Gibson Tailpiece Height
What is the correct height for a Gibson stopbar tailpiece?
The final answer is in each of our ears and that answer is personal. However, I am very happy with having basic starting points to use as reference when I'm setting up a guitar. Too, many players, new and experienced, may not trust their ears yet or may not have the ear that is necessary.
Here's my thinking on the "correct" starting point for the tailpiece:
The first LPs with tailpieces had the tailpieces raised off the body. They had to be up off the body because they were the bridge as well as the tailpiece and the strings were topwrapped around them. If the tailpiece was screwed down to the body on these guitars "to maximize sustain" then the string action would have been too low to be playable. Established: the original use of the tailpiece had it raised off the body.

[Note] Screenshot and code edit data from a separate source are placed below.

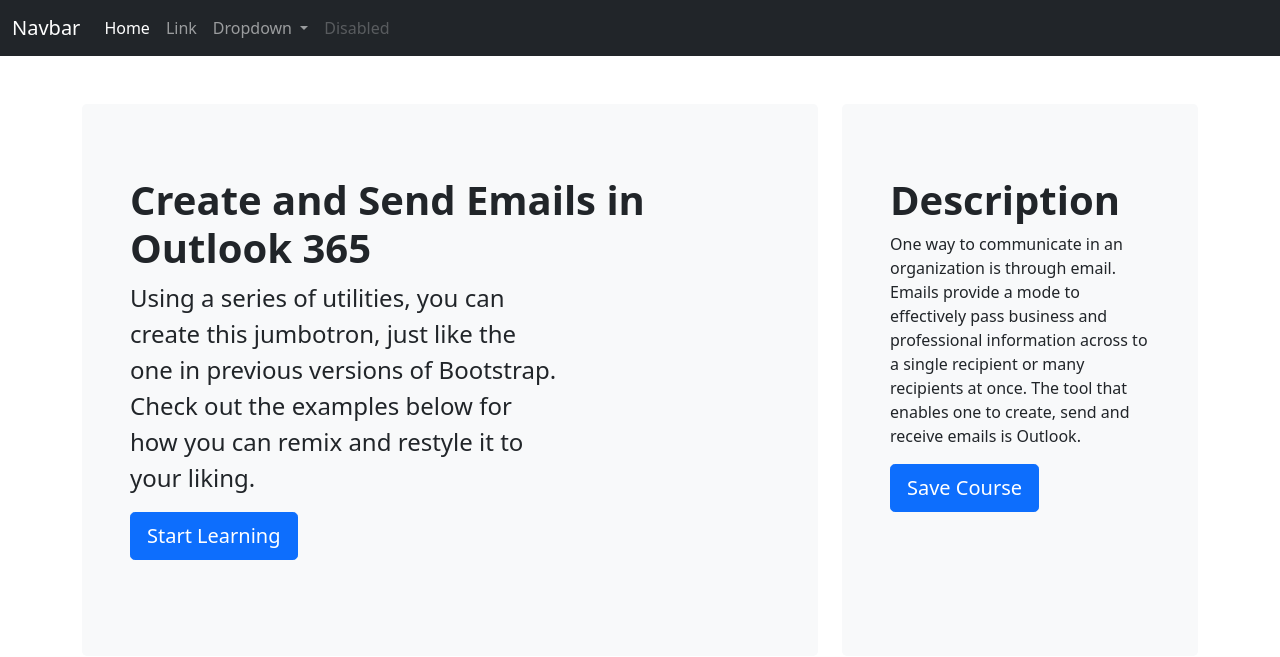
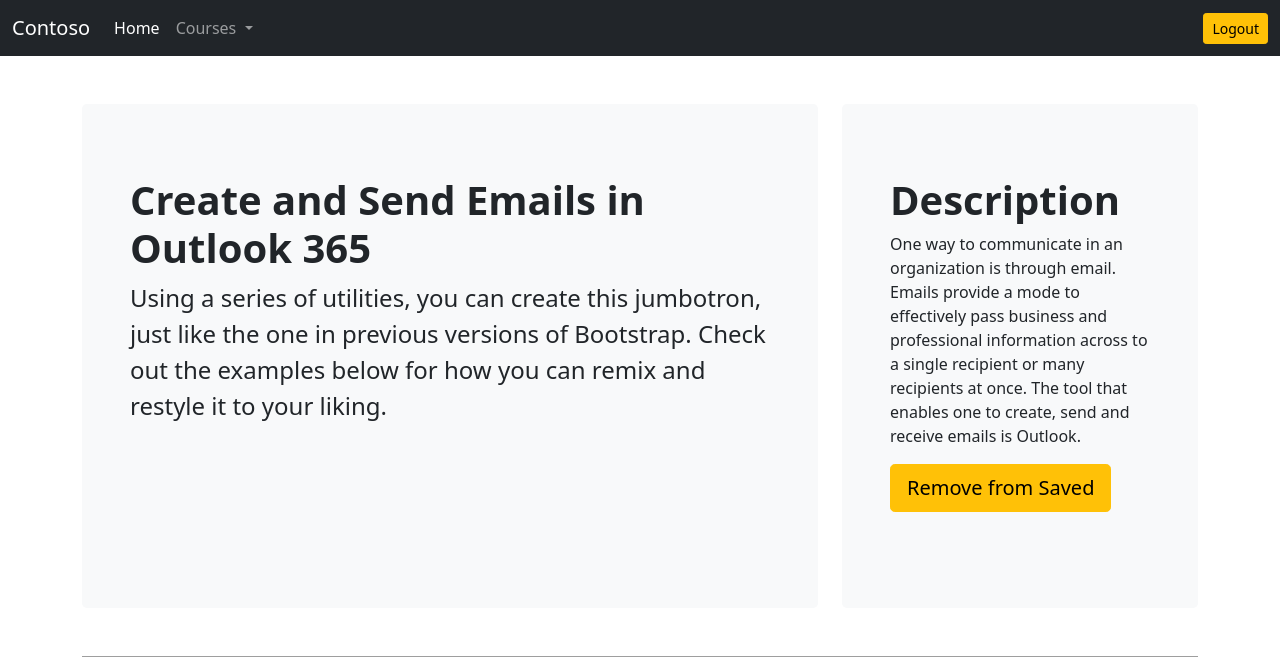
Before and after one commit to chideegit/django-courses, a Django app: page /course/course-details/1/ in a window 1280 px wide. Shown: the top 657 px of the page. Run offline with Django 5.2, Linux system fonts and the light colour scheme; a user stored in the database is signed in; data comes from the database, SQL or seed files in the repository; both versions use the stored data as it was after the commit; parts of the project's set-up code (start-up, migrations or seed data) failed here and were passed over; some libraries are stand-ins or nearby versions; grey boxes are pictures that could not be loaded.

Commit message:
fixing save courses

```diff
--- a/accounts/models.py
+++ b/accounts/models.py
@@ -3,3 +3,5 @@
 
 class User(AbstractUser):
     email = models.EmailField(unique=True, null=False)
+    is_instructor = models.BooleanField(default=False)
+    is_learner = models.BooleanField(default=False)
--- a/accounts/views.py
+++ b/accounts/views.py
@@ -9,6 +9,7 @@
         if form.is_valid():
             var = form.save(commit=False)
             var.username = var.email
+            var.is_learner = True
             var.save()
             messages.success(request, 'Account created. Please log in to continue')
             return redirect('login')
--- a/course/urls.py
+++ b/course/urls.py
@@ -9,5 +9,7 @@
     path('course-details/<int:pk>/', course_details, name='course-details'),
     path('enrol-course/<int:pk>/', enrol_course, name='enrol-course'),
     path('all-enrolled-courses/', all_enrolled_courses, name='all-enrolled-courses'),
-    path('save-course/<int:pk>/', save_course, name='save-course')
+    path('save-course/<int:pk>/', save_course, name='save-course'),
+    path('all-saved-courses/', all_saved_courses, name='all-saved-courses'),
+    path('remove-from-saved/<int:pk>/', remove_from_saved, name='remove-from-saved')
 ]
--- a/course/views.py
+++ b/course/views.py
@@ -4,7 +4,11 @@
 from .models import Course
 from .form import *
 from django.urls import reverse
+from django.contrib.auth.decorators import login_required
+from django_project.decorators import *
 
+@login_required
+@only_instructor
 def add_course(request):
     if request.method == 'POST':
         form = AddCourseForm(request.POST)
@@ -22,6 +26,8 @@
         context = {'form':form}
     return render(request, 'course/add_course.html', context)
 
+@login_required
+@only_instructor
 def update_course(request, pk):
     course = Course.objects.get(pk=pk)
     if request.method == 'POST':
@@ -38,26 +44,37 @@
         context = {'form':form}
     return render(request, 'course/update_course.html', context)
 
+@login_required
 def course_details(request, pk):
     course = Course.objects.get(pk=pk)
     if course.enrolcourse_set.filter(course=course, user=request.user).exists():
-        check = True
+        check_enrol = True
     else:
-        check = False
-    context = {'course':course, 'check':check}
+        check_enrol = False
+
+    if course.savecourse_set.filter(course=course, user=request.user).exists():
+        check_save = True
+    else:
+        check_save = False
+    context = {'course':course, 'check_enrol':check_enrol, 'check_save':check_save}
     return render(request, 'course/course_details.html', context)
 
+@login_required
 def all_courses(request):
     courses = Course.objects.all()
     context = {'courses':courses}
     return render(request, 'course/all_courses.html', context)
 
+@login_required
+@only_instructor
 def delete_course(request, pk):
     course = Course.objects.get(pk=pk)
     course.delete()
     messages.success(request, 'Course has been deleted')
     return redirect('all-courses')
 
+@login_required
+@only_learner
 def enrol_course(request, pk):
     course = Course.objects.get(pk=pk)
     if not EnrolCourse.objects.filter(course=course, user=request.user).exists():
@@ -73,11 +90,15 @@
 
         return redirect('dashboard')
 
+@login_required
+@only_learner
 def all_enrolled_courses(request):
     courses = EnrolCourse.objects.filter(user=request.user)
     context = {'courses':courses}
     return render(request, 'course/all_enrolled_courses.html', context)
 
+@login_required
+@only_learner
 def save_course(request, pk):
     course = Course.objects.get(pk=pk)
     if not SaveCourse.objects.filter(course=course, user=request.user).exists():
@@ -87,3 +108,19 @@
     else:
         messages.warning(request, 'Course has already been saved')
         return redirect('dashboard')
+
+@login_required
+@only_learner
+def all_saved_courses(request):
+    courses = SaveCourse.objects.filter(user=request.user)
+    context = {'courses':courses}
+    return render(request, 'course/all_saved_courses.html', context)
+
+@login_required
+@only_learner
+def remove_from_saved(request, pk):
+    course = Course.objects.get(pk=pk)
+    saved_course = SaveCourse.objects.get(course=course)
+    saved_course.delete()
+    messages.success(request, 'Course removed from Saved')
+    return redirect('all-saved-courses')
--- a/templates/base.html
+++ b/templates/base.html
@@ -16,7 +16,7 @@
 <body>
     <nav class="navbar navbar-expand-lg navbar-dark bg-dark">
         <div class="container-fluid">
-            <a class="navbar-brand" href="#">Navbar</a>
+            <a class="navbar-brand" href="#">Contoso</a>
             <button class="navbar-toggler" type="button" data-bs-toggle="collapse"
                 data-bs-target="#navbarSupportedContent" aria-controls="navbarSupportedContent" aria-expanded="false"
                 aria-label="Toggle navigation">
@@ -24,34 +24,54 @@
             </button>
             <div class="collapse navbar-collapse" id="navbarSupportedContent">
                 <ul class="navbar-nav me-auto mb-2 mb-lg-0">
+                    {% if request.user.is_learner %}
                     <li class="nav-item">
-                        <a class="nav-link active" aria-current="page" href="#">Home</a>
+                        <a class="nav-link active" aria-current="page" href="/">Home</a>
                     </li>
                     <li class="nav-item">
-                        <a class="nav-link" href="#">Link</a>
+                        <a class="nav-link active" aria-current="page" href="{% url 'all-courses' %}"> Courses</a>
                     </li>
+
                     <li class="nav-item dropdown">
                         <a class="nav-link dropdown-toggle" href="#" id="navbarDropdown" role="button"
                             data-bs-toggle="dropdown" aria-expanded="false">
-                            Dropdown
+                            Manage Courses
                         </a>
                         <ul class="dropdown-menu" aria-labelledby="navbarDropdown">
-                            <li><a class="dropdown-item" href="#">Action</a></li>
-                            <li><a class="dropdown-item" href="#">Another action</a></li>
+                            <li><a class="dropdown-item" href="{% url 'all-enrolled-courses' %}">Enrolled Courses</a></li>
+                            <li><a class="dropdown-item" href="{% url 'all-saved-courses' %}">Saved Courses</a></li>
                             <li>
                                 <hr class="dropdown-divider">
                             </li>
-                            <li><a class="dropdown-item" href="#">Something else here</a></li>
+                            <li><a class="dropdown-item" href="#">Completed Courses</a></li>
                         </ul>
                     </li>
+                    {% else %}
                     <li class="nav-item">
-                        <a class="nav-link disabled" href="#" tabindex="-1" aria-disabled="true">Disabled</a>
+                        <a class="nav-link active" aria-current="page" href="/">Home</a>
                     </li>
+
+                    <li class="nav-item dropdown">
+                        <a class="nav-link dropdown-toggle" href="#" id="navbarDropdown" role="button"
+                            data-bs-toggle="dropdown" aria-expanded="false">
+                            Courses
+                        </a>
+                        <ul class="dropdown-menu" aria-labelledby="navbarDropdown">
+                            <li><a class="dropdown-item" href="#">Add Course</a></li>
+                            <li><a class="dropdown-item" href="#">Manage Courses</a></li>
+                            <li>
+                                <hr class="dropdown-divider">
+                            </li>
+                            <li><a class="dropdown-item" href="#">Completed Courses</a></li>
+                        </ul>
+                    </li>
+                    {% endif %}
                 </ul>
                 <!-- <form class="d-flex">
                     <input class="form-control me-2" type="search" placeholder="Search" aria-label="Search">
                     <button class="btn btn-outline-success" type="submit">Search</button>
                 </form> -->
+                <a href="{% url 'logout' %}" class="btn btn-warning btn-sm">Logout</a>
             </div>
         </div>
     </nav>
--- a/templates/course/course_details.html
+++ b/templates/course/course_details.html
@@ -7,13 +7,11 @@
         <div class="p-4 h-100 mb-4 bg-light rounded-3">
             <div class="container-fluid py-5">
                 <h1 class="display-7 fw-bold">{{course.title}}</h1>
-                <p class="col-md-8 fs-4">Using a series of utilities, you can create this jumbotron, just like the one
+                <p class="col-md-12 fs-4">Using a series of utilities, you can create this jumbotron, just like the one
                     in previous versions of Bootstrap. Check out the examples below for how you can remix and restyle it
                     to your liking.</p>
-                {% if check %}
-                <a href="#" class="btn btn-primary btn-lg" type="button">Start Learning</a>
-                {% else %}
-                <a href="{% url 'enrol-course' course.pk %}" class="btn btn-primary btn-lg" type="button">Enrol Course</a>
+                {% if not check_enrol %}
+                <a href="{% url 'enrol-course' course.pk %}" class="btn btn-warning btn-lg" type="button">Enrol Course</a>
                 {% endif %}
             </div>
         </div>
@@ -24,13 +22,19 @@
             <div class="container-fluid py-5">
                 <h1 class="display-7 fw-bold">Description</h1>
                 <p class="col-md-12">{{course.description}}</p>
+                {% if not check_enrol and not check_save %}
                 <a href="{% url 'save-course' course.pk %}" class="btn btn-primary btn-lg" type="button">Save Course</a>
+                {% elif check_enrol and check_save %}
+                <a href="{% url 'remove-from-saved' course.pk %}" class="btn btn-warning btn-lg" type="button">Remove from Saved</a>
+                {% else %}
+                <a href="{% url 'remove-from-saved' course.pk %}" class="btn btn-warning btn-lg" type="button">Remove from Saved</a>
+                {% endif %}
             </div>
         </div>
     </div>
 </div>
 
-{% if check %}
+{% if check_enrol %}
 <div class="ratio ratio-16x9 mb-5">
     <iframe src="{{course.video_link}}" title="{{course.title}}" allowfullscreen></iframe>
 </div>
```
Also changed, not shown: django_project/decorators.py (added, +25 -0 lines), templates/course/all_enrolled_courses.html (added, +40 -0 lines), templates/course/all_saved_courses.html (added, +39 -0 lines), accounts/migrations/0002_user_is_instructor_user_is_learner.py (added), db.sqlite3.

It makes sense to me that when the ABR bridge came out and the tailpiece was moved back, that it was still screwed to the same height as before the ABR. THAT WOULD BE YOUR RECOMMENDED, OR BASIC, STARTING POINT OF REFERENCE. Then someone experimented and screwed the tailpiece down lower. Then someone experimented and screwed the tailpiece higher. "Huh," they thought, "couldn't do this before or it'd screw up the action. Pretty cool. Hey Bill, check this out."

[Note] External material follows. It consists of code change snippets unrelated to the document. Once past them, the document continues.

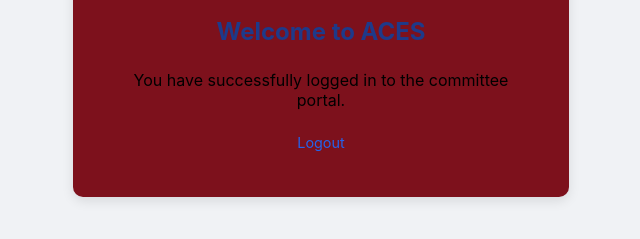
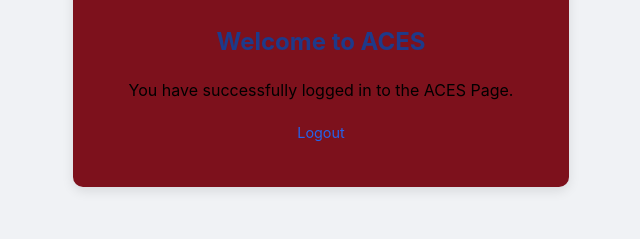
Before and after one commit to Aaditya-2407/ACES_Task, a website: page public/Dashboard.html in a window 1280 px wide. Shown: the part 389-628 px from the top of the page, without its empty margins (319-959 px from the left). Drawn offline with Linux system fonts and the light colour scheme.

```diff
--- a/public/Dashboard.html
+++ b/public/Dashboard.html
@@ -10,7 +10,7 @@
     <div class="container">
         <img src="/image.png" alt="Logo" class="logo" style="width: 120px;">
         <h2>Welcome to ACES</h2>
-        <p>You have successfully logged in to the committee portal.</p>
+        <p>You have successfully logged in to the ACES Page.</p>
         <p class="form-link"><a href="/">Logout</a></p>
     </div>
 </body>
```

So if you want a place to start, use the height of a tailpiece on someone's R4 or '53 Goldtop or '54 Goldtop. Below is my Historic 1954 Reissue for what its worth.